It’s morning in America! Mary Timony’s new record is finally out! Long time fans may find it strange that Ex Hex is being released on Lookout! Records, given that Mary’s last 10 years of music making have been primarily released on Matador. To be honest, though, the label switch is rather appropriate, considering what Ex Hex is.
This album is a return to the rockin’ side of Mary Timony, a side that hasn’t been seen much on her first two solo albums. And when I say it’s rockin’, I mean that it rocks more than anything she’s done since the Pirate Prude EP. The music is much more driven and forward-moving than the spacey stuff of early Helium. Devin Campo of The Medications plays drums on this album, and he is a truly talented drummer who deftly wraps his beats around Mary’s angular, off-kilter guitar riffs. The incredibly powerful and melodic “Return to Pirates” exhibits this chemistry between the two perfectly. Mary’s curiously majestic guitar lines scamper around, while Campo hits various drums, ending with cymbal crashes at the end of each line. Then the completely victorious chorus explodes. It’s one of the most triumphant sounding choruses that Mary has ever put to tape — and it is so catchy! I thank Campo for helping to create such a gorgeous song.

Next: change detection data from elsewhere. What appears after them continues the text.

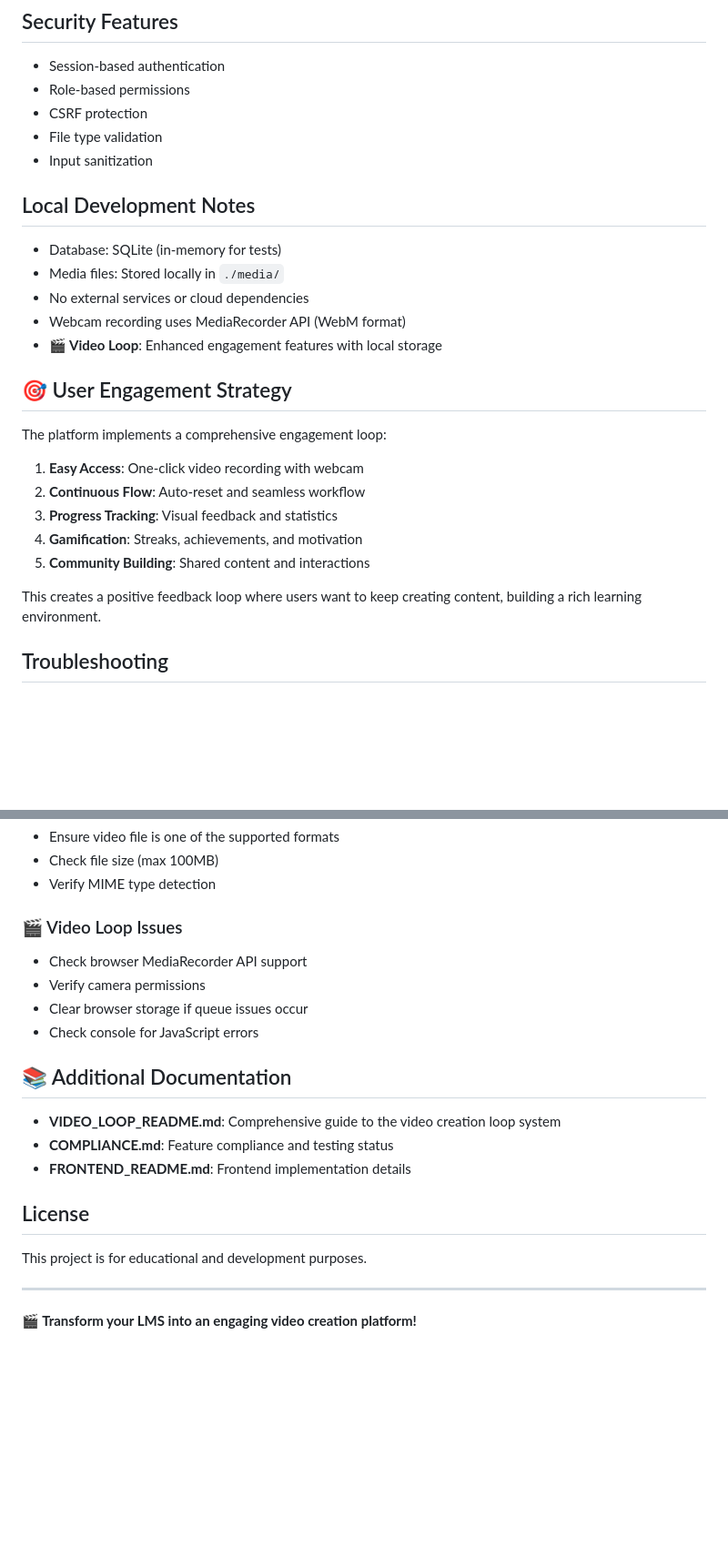
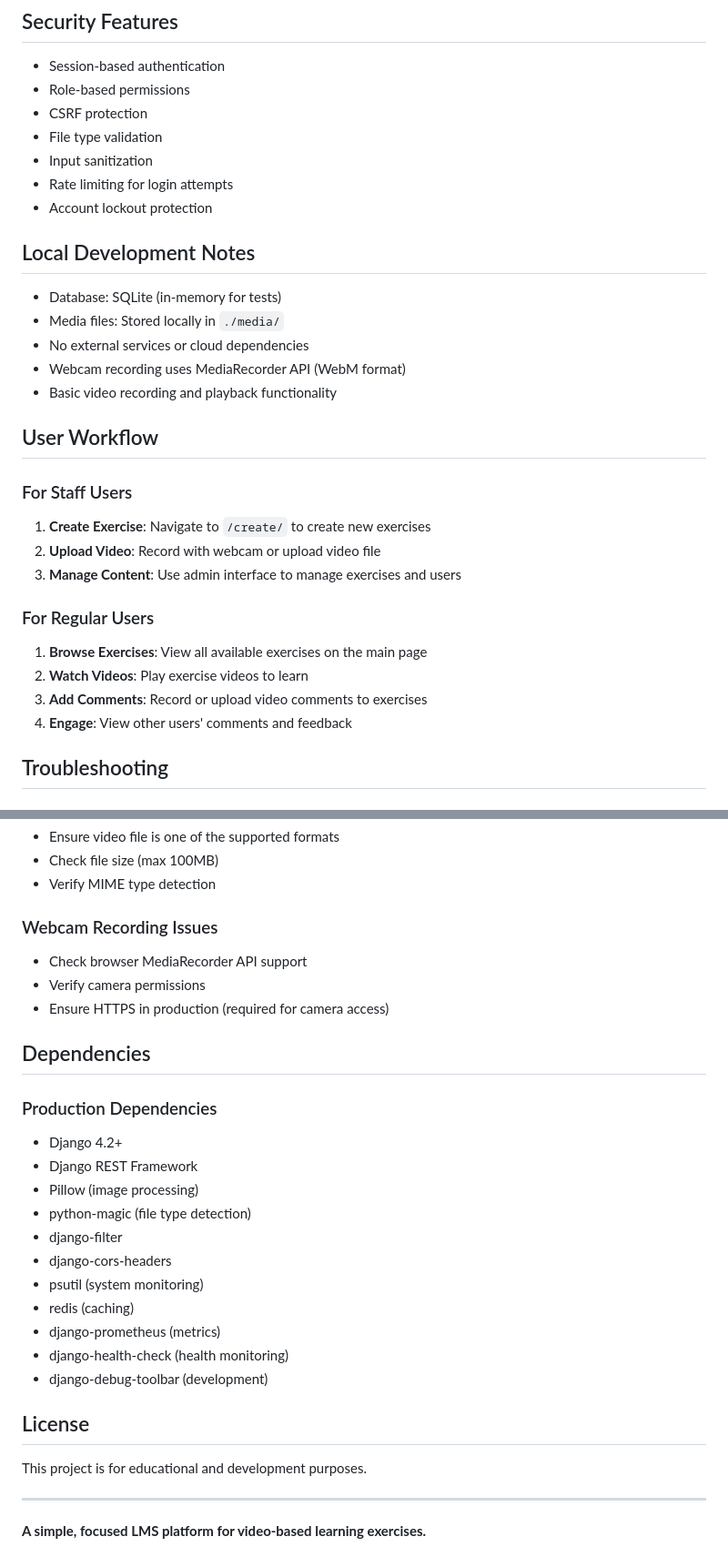
Before and after one commit to jacpagan/practica, a Markdown page: README.md, 2 parts joined by grey strips. Shown at 91% size. GitHub-like rendering; blank space fills up the shorter version.

```diff
--- a/README.md
+++ b/README.md
@@ -211,6 +195,8 @@ python -m pytest tests/ --cov=. --cov-report=html
 - CSRF protection
 - File type validation
 - Input sanitization
+- Rate limiting for login attempts
+- Account lockout protection
 
 ## Local Development Notes
 
@@ -218,19 +204,20 @@ python -m pytest tests/ --cov=. --cov-report=html
 - Media files: Stored locally in `./media/`
 - No external services or cloud dependencies
 - Webcam recording uses MediaRecorder API (WebM format)
-- **🎬 Video Loop**: Enhanced engagement features with local storage
+- Basic video recording and playback functionality
 
-## 🎯 User Engagement Strategy
+## User Workflow
 
-The platform implements a comprehensive engagement loop:
+### For Staff Users
+1. **Create Exercise**: Navigate to `/create/` to create new exercises
+2. **Upload Video**: Record with webcam or upload video file
+3. **Manage Content**: Use admin interface to manage exercises and users
 
-1. **Easy Access**: One-click video recording with webcam
-2. **Continuous Flow**: Auto-reset and seamless workflow
-3. **Progress Tracking**: Visual feedback and statistics
-4. **Gamification**: Streaks, achievements, and motivation
-5. **Community Building**: Shared content and interactions
-
-This creates a positive feedback loop where users want to keep creating content, building a rich learning environment.
+### For Regular Users
+1. **Browse Exercises**: View all available exercises on the main page
+2. **Watch Videos**: Play exercise videos to learn
+3. **Add Comments**: Record or upload video comments to exercises
+4. **Engage**: View other users' comments and feedback
 
 ## Troubleshooting
 
@@ -252,17 +239,25 @@ python manage.py migrate  # Re-run migrations
 - Check file size (max 100MB)
 - Verify MIME type detection
 
-### 🎬 Video Loop Issues
+### Webcam Recording Issues
 - Check browser MediaRecorder API support
 - Verify camera permissions
-- Clear browser storage if queue issues occur
-- Check console for JavaScript errors
+- Ensure HTTPS in production (required for camera access)
 
-## 📚 Additional Documentation
+## Dependencies
 
-- **VIDEO_LOOP_README.md**: Comprehensive guide to the video creation loop system
-- **COMPLIANCE.md**: Feature compliance and testing status
-- **FRONTEND_README.md**: Frontend implementation details
+### Production Dependencies
+- Django 4.2+
+- Django REST Framework
+- Pillow (image processing)
+- python-magic (file type detection)
+- django-filter
+- django-cors-headers
+- psutil (system monitoring)
+- redis (caching)
+- django-prometheus (metrics)
+- django-health-check (health monitoring)
+- django-debug-toolbar (development)
 
 ## License
 
@@ -270,4 +265,4 @@ This project is for educational and development purposes.
 
 ---
 
-**🎬 Transform your LMS into an engaging video creation platform!**
+**A simple, focused LMS platform for video-based learning exercises.**
```
Also changed, not shown: other parts of README.md (+37 -53 lines).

Campo and Timony can’t take all of the credit for Mary’s incredible sound on this album. Fugazi’s Brendan Canty recorded Ex Hex, and he seems to have made sure that the drums were not buried under Mary’s famously intriguing guitars. Simply put, never have the drums on any of Mary Timony’s previous albums been so prominent. I must admit, I really like the hard(er)-hitting Mary Timony. It gives her majesty a welcome bit of aggression.
What hasn’t changed is Mary’s flair for symbolism and irony; although, she now appears to be happy. Timony fans of old will observe that there are no black ravens mentioned here. Instead she notes that she “wants to be in the garden of love, led by a lamb and a little white dove.” Another happy bit from is from “Friend to J.C”: “Well, things are pretty good, because they’re not bad enough to be called bad.” Mary has seemingly rid herself of the demons that surrounded her while making 2002’s The Golden Dove. There is very little gloom, and plenty of celebration. These words from “W.O.W.” are pretty telling of her current state of mind: “‘Do you think that you are sick/No I am not sick/Once I was dying and then I talked to you/now the seasons grow and the trees are in bloom.” It’s nice to hear that life is better for Mary.
Lookout! Records: www.lookoutrecords.com